Beate Klösgen works in the area of soft condensed matter using scattering techniques (X-ray and Neutrons). She employs these uniquely powerful techniques at Large Scale Facilities to reveal the structure of soft matter systems at the nanoscale.

Michael Lomholt works in the area of non-equilibrium statistical physics, stochastic processes and data analysis. He models different biological and soft matter systems out of equilibrium, and also applies Bayesian inference for model selection with experimental data from these systems.

Steen Rasmussen is fascinated by the physics behind the creative forces in natural and human-made systems. These are studied in computational and experimental investigations of self-organizing processes in different systems. Systems range from bottom-up assembly of protocells - minimal self-replicating systems - to the evolution of technology in society.

Paolo Sibani models complex dynamical systems using and developing techniques from non-equilibrium statistical physics, stochastic processes and computer simulations. He works theoretically and computationally with condensed matter systems, both hard (e.g. spin-glasses) and soft (colloids) and with the evolution dynamics of biological and cultural ecosystems.

Adam Cohen Simonsen works experimentally on biological interfaces and soft materials. His research is focused on building experimental model systems of cellular processes to reveal mechanisms of, for instance, plasma membrane repair. He also works on gels and polymer systems studied with high resolution microscopy and on data analysis and programming.

Carsten Svaneborg is fascinated by the physics of everyday materials like rubbers, plastics and gels. How do their very complex material properties relate to the structure and dynamics of their polymeric constituents? He develops and applies statistical mechanical polymer models to study such problems.

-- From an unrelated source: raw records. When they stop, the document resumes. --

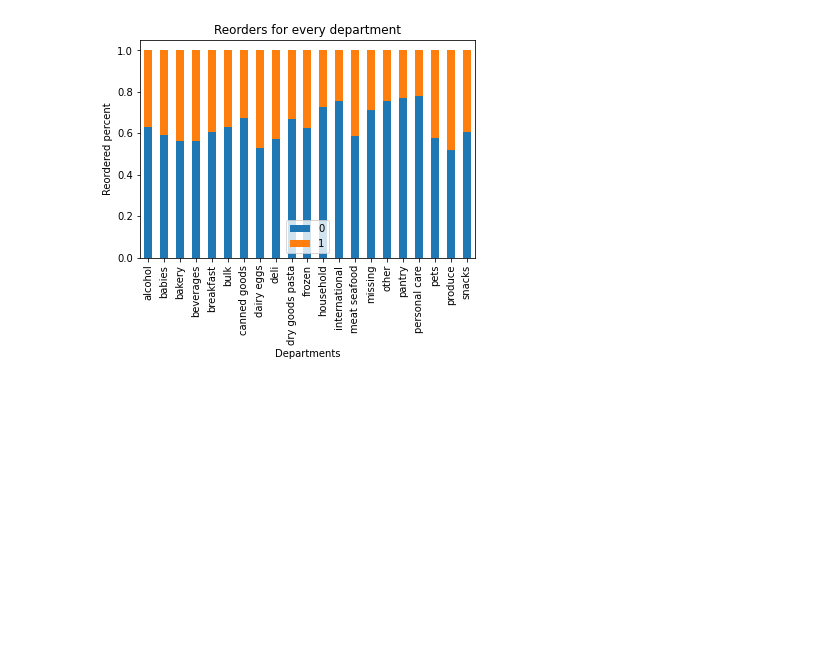
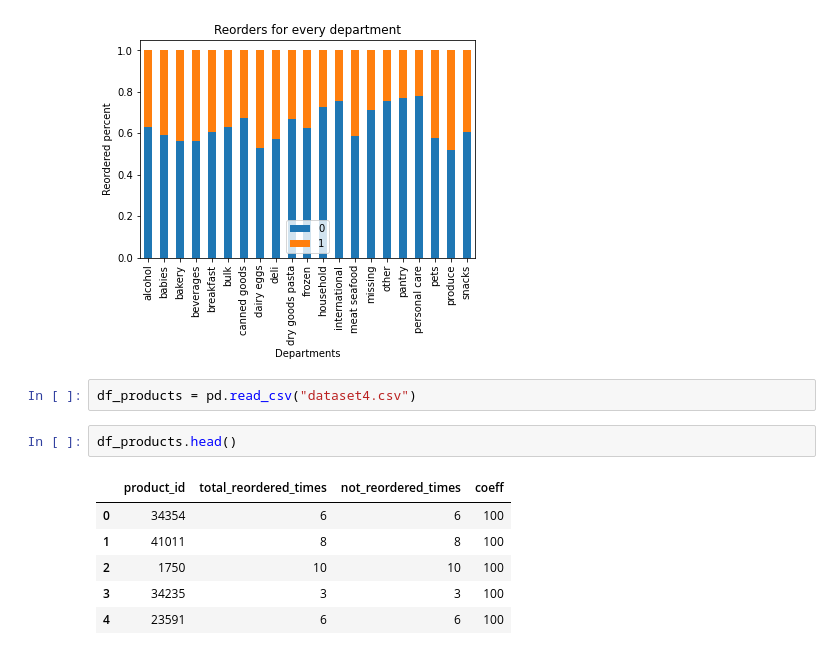
Before and after one commit to vsvyrydenko/project_ur, a Jupyter notebook: main2.ipynb, the cells around one changed output. Drawn from its saved outputs; the diff is of its cells as text; blank space fills up the shorter version.

```diff
--- a/main2.ipynb
+++ b/main2.ipynb
@@ -111,3 +111,14 @@ plt.legend(loc='lower center')
 # %% [output]
 <matplotlib.legend.Legend at 0x...>
 [figure]
+# %%
+df_products = pd.read_csv("dataset4.csv")
+# %%
+df_products.head()
+# %% [output]
+|  | product_id | total_reordered_times | not_reordered_times | coeff |
+| 0 | 34354 | 6 | 6 | 100 |
+| 1 | 41011 | 8 | 8 | 100 |
+| 2 | 1750 | 10 | 10 | 100 |
+| 3 | 34235 | 3 | 3 | 100 |
+| 4 | 23591 | 6 | 6 | 100 |
```
Also changed, not shown: parts of 2 cells of this notebook, 3 other files.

Student counsellors Faculty of Science University of Southern Denmark

  • Campusvej 55
  • Odense M - DK-5230
  • Phone: +45 6550 4387

Last Updated 01.10.2019